(Source data)
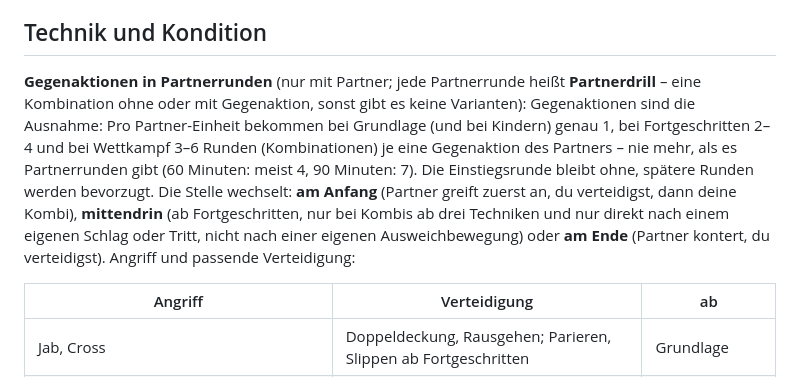
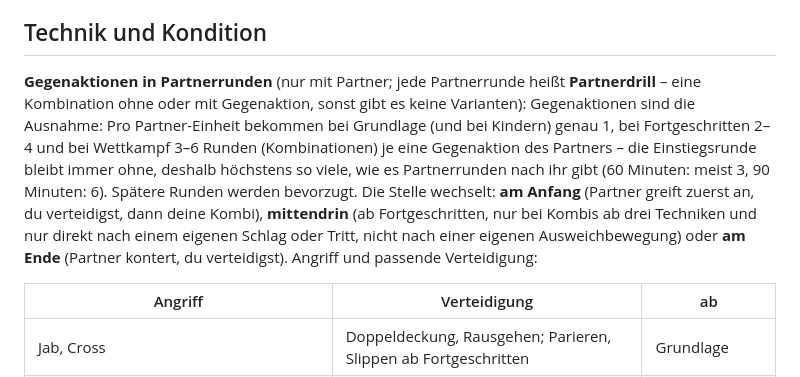
Before and after one commit to dnsmaur1992/ringzeit, a Markdown page: docs/trainingslogik.md, the part around the change. Rendered like a GitHub page.

```diff
--- a/docs/trainingslogik.md
+++ b/docs/trainingslogik.md
@@ -69,7 +69,7 @@ Alte Protokolle ohne neue Leistungs-, Abschluss- oder Planinformationen bleiben
 
 ## Technik und Kondition
 
-**Gegenaktionen in Partnerrunden** (nur mit Partner; jede Partnerrunde heißt **Partnerdrill** – eine Kombination ohne oder mit Gegenaktion, sonst gibt es keine Varianten): Gegenaktionen sind die Ausnahme: Pro Partner-Einheit bekommen bei Grundlage (und bei Kindern) genau 1, bei Fortgeschritten 2–4 und bei Wettkampf 3–6 Runden (Kombinationen) je eine Gegenaktion des Partners – nie mehr, als es Partnerrunden gibt (60 Minuten: meist 4, 90 Minuten: 7). Die Einstiegsrunde bleibt ohne, spätere Runden werden bevorzugt. Die Stelle wechselt: **am Anfang** (Partner greift zuerst an, du verteidigst, dann deine Kombi), **mittendrin** (ab Fortgeschritten, nur bei Kombis ab drei Techniken und nur direkt nach einem eigenen Schlag oder Tritt, nicht nach einer eigenen Ausweichbewegung) oder **am Ende** (Partner kontert, du verteidigst). Angriff und passende Verteidigung:
+**Gegenaktionen in Partnerrunden** (nur mit Partner; jede Partnerrunde heißt **Partnerdrill** – eine Kombination ohne oder mit Gegenaktion, sonst gibt es keine Varianten): Gegenaktionen sind die Ausnahme: Pro Partner-Einheit bekommen bei Grundlage (und bei Kindern) genau 1, bei Fortgeschritten 2–4 und bei Wettkampf 3–6 Runden (Kombinationen) je eine Gegenaktion des Partners – die Einstiegsrunde bleibt immer ohne, deshalb höchstens so viele, wie es Partnerrunden nach ihr gibt (60 Minuten: meist 3, 90 Minuten: 6). Spätere Runden werden bevorzugt. Die Stelle wechselt: **am Anfang** (Partner greift zuerst an, du verteidigst, dann deine Kombi), **mittendrin** (ab Fortgeschritten, nur bei Kombis ab drei Techniken und nur direkt nach einem eigenen Schlag oder Tritt, nicht nach einer eigenen Ausweichbewegung) oder **am Ende** (Partner kontert, du verteidigst). Angriff und passende Verteidigung:
 
 | Angriff | Verteidigung | ab |
 |---|---|---|
```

• [Work required]: From the records given above, reproduce all text exactly and exclude each picture.

• [Solution]:
Before and after one commit to dnsmaur1992/ringzeit, a Markdown page: docs/trainingslogik.md, the part around the change. Rendered like a GitHub page.

```diff
--- a/docs/trainingslogik.md
+++ b/docs/trainingslogik.md
@@ -69,7 +69,7 @@ Alte Protokolle ohne neue Leistungs-, Abschluss- oder Planinformationen bleiben
 
 ## Technik und Kondition
 
-**Gegenaktionen in Partnerrunden** (nur mit Partner; jede Partnerrunde heißt **Partnerdrill** – eine Kombination ohne oder mit Gegenaktion, sonst gibt es keine Varianten): Gegenaktionen sind die Ausnahme: Pro Partner-Einheit bekommen bei Grundlage (und bei Kindern) genau 1, bei Fortgeschritten 2–4 und bei Wettkampf 3–6 Runden (Kombinationen) je eine Gegenaktion des Partners – nie mehr, als es Partnerrunden gibt (60 Minuten: meist 4, 90 Minuten: 7). Die Einstiegsrunde bleibt ohne, spätere Runden werden bevorzugt. Die Stelle wechselt: **am Anfang** (Partner greift zuerst an, du verteidigst, dann deine Kombi), **mittendrin** (ab Fortgeschritten, nur bei Kombis ab drei Techniken und nur direkt nach einem eigenen Schlag oder Tritt, nicht nach einer eigenen Ausweichbewegung) oder **am Ende** (Partner kontert, du verteidigst). Angriff und passende Verteidigung:
+**Gegenaktionen in Partnerrunden** (nur mit Partner; jede Partnerrunde heißt **Partnerdrill** – eine Kombination ohne oder mit Gegenaktion, sonst gibt es keine Varianten): Gegenaktionen sind die Ausnahme: Pro Partner-Einheit bekommen bei Grundlage (und bei Kindern) genau 1, bei Fortgeschritten 2–4 und bei Wettkampf 3–6 Runden (Kombinationen) je eine Gegenaktion des Partners – die Einstiegsrunde bleibt immer ohne, deshalb höchstens so viele, wie es Partnerrunden nach ihr gibt (60 Minuten: meist 3, 90 Minuten: 6). Spätere Runden werden bevorzugt. Die Stelle wechselt: **am Anfang** (Partner greift zuerst an, du verteidigst, dann deine Kombi), **mittendrin** (ab Fortgeschritten, nur bei Kombis ab drei Techniken und nur direkt nach einem eigenen Schlag oder Tritt, nicht nach einer eigenen Ausweichbewegung) oder **am Ende** (Partner kontert, du verteidigst). Angriff und passende Verteidigung:
 
 | Angriff | Verteidigung | ab |
 |---|---|---|
```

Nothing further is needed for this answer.